◆ Requirement ◆
Across the following data, how many lines include the string "title"? Reply with the number and nothing more.
(Data excerpts begins)
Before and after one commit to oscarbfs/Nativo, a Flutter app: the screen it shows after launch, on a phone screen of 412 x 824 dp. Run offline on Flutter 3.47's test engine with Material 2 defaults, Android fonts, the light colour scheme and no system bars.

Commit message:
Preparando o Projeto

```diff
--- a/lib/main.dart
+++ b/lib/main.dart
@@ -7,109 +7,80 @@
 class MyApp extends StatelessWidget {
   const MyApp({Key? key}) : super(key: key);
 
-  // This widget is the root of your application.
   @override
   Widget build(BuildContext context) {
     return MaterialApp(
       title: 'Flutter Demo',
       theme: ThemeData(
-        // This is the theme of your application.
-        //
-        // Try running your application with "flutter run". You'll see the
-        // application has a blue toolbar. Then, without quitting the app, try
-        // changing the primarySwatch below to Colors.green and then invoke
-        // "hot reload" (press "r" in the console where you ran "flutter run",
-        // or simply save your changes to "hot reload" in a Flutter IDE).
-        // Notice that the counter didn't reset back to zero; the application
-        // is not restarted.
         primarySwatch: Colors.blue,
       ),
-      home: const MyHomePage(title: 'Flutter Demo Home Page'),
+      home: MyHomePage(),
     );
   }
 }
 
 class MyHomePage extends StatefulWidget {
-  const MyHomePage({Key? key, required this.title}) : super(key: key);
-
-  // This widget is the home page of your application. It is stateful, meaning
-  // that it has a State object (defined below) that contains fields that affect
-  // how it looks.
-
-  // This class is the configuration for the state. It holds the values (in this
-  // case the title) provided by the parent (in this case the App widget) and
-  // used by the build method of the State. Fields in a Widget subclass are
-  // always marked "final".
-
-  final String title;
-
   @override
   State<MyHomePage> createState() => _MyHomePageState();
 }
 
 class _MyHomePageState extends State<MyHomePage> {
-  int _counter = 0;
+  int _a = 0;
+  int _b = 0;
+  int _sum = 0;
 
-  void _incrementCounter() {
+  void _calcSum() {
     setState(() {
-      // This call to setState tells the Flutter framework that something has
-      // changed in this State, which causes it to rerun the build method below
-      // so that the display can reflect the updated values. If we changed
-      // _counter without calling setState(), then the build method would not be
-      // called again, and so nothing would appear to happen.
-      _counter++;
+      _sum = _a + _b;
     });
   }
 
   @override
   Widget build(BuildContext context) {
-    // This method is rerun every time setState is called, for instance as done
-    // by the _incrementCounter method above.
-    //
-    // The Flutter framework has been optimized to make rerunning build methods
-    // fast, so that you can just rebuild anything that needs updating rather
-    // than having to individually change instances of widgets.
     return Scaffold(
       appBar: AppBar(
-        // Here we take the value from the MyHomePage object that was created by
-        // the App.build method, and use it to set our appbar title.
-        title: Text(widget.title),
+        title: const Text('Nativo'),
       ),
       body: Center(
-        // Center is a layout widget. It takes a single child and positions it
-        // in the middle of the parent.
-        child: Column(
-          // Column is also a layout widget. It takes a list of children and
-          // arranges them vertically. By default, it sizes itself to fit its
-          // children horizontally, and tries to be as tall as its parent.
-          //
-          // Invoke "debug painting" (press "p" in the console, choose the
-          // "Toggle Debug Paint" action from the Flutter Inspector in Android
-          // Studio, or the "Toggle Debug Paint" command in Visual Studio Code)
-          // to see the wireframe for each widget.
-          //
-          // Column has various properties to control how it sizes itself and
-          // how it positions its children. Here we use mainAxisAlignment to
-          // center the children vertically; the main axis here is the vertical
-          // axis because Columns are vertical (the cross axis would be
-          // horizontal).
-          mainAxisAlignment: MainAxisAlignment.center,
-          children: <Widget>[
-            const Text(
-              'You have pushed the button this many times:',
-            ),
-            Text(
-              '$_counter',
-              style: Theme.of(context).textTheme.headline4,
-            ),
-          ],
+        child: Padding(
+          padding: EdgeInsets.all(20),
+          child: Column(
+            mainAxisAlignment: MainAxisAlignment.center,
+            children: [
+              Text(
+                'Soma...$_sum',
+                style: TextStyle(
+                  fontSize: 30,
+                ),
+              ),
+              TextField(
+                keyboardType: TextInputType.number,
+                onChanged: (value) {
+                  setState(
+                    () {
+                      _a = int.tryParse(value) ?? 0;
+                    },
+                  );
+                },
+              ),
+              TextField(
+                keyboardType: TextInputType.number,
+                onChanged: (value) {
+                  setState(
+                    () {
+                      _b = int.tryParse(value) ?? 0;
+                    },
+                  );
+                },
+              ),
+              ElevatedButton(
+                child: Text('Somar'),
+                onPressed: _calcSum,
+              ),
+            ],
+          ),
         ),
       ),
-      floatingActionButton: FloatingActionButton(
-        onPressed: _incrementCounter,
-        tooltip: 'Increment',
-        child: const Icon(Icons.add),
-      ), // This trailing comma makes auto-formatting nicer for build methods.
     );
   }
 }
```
(Data excerpts ends)
(Data excerpts begins)
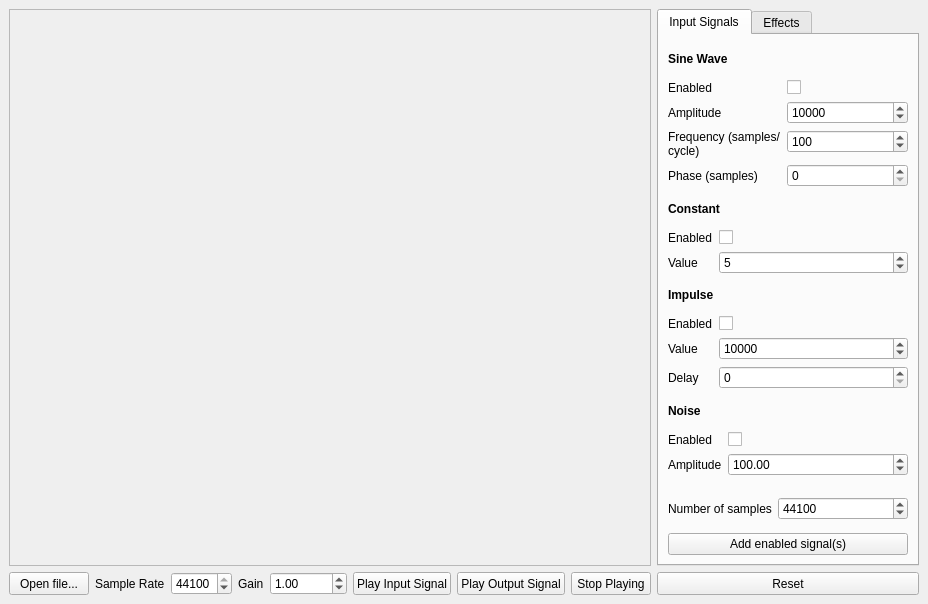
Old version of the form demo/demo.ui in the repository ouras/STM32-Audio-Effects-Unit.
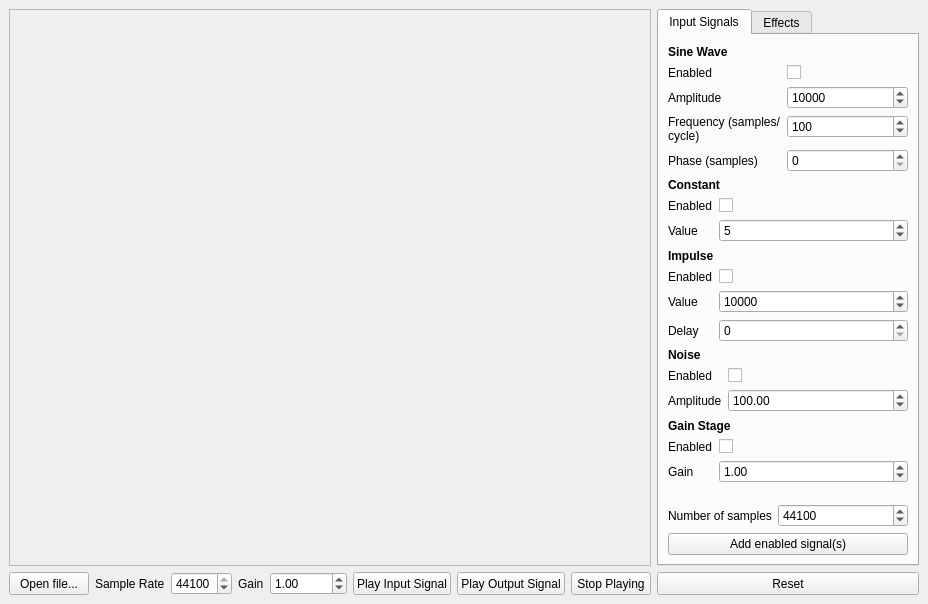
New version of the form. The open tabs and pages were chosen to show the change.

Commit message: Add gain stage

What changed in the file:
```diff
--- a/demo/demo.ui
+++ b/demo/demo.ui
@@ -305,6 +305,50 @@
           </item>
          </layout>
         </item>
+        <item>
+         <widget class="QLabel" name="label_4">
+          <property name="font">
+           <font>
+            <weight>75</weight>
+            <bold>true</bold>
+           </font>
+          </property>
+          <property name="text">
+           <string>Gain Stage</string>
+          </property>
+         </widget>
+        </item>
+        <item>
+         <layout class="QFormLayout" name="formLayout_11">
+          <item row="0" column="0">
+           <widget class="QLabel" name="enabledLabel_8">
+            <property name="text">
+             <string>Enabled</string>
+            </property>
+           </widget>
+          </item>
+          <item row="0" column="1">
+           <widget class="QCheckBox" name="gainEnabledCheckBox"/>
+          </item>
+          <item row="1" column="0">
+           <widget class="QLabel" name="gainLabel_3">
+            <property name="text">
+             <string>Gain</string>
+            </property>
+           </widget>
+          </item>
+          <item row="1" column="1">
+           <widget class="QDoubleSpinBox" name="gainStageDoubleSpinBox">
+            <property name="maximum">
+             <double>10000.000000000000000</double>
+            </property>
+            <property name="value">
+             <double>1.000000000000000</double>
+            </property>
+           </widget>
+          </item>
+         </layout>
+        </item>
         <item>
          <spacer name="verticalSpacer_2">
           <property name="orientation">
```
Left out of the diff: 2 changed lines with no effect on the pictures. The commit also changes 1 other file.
(Data excerpts ends)
◆ Written solution ◆
8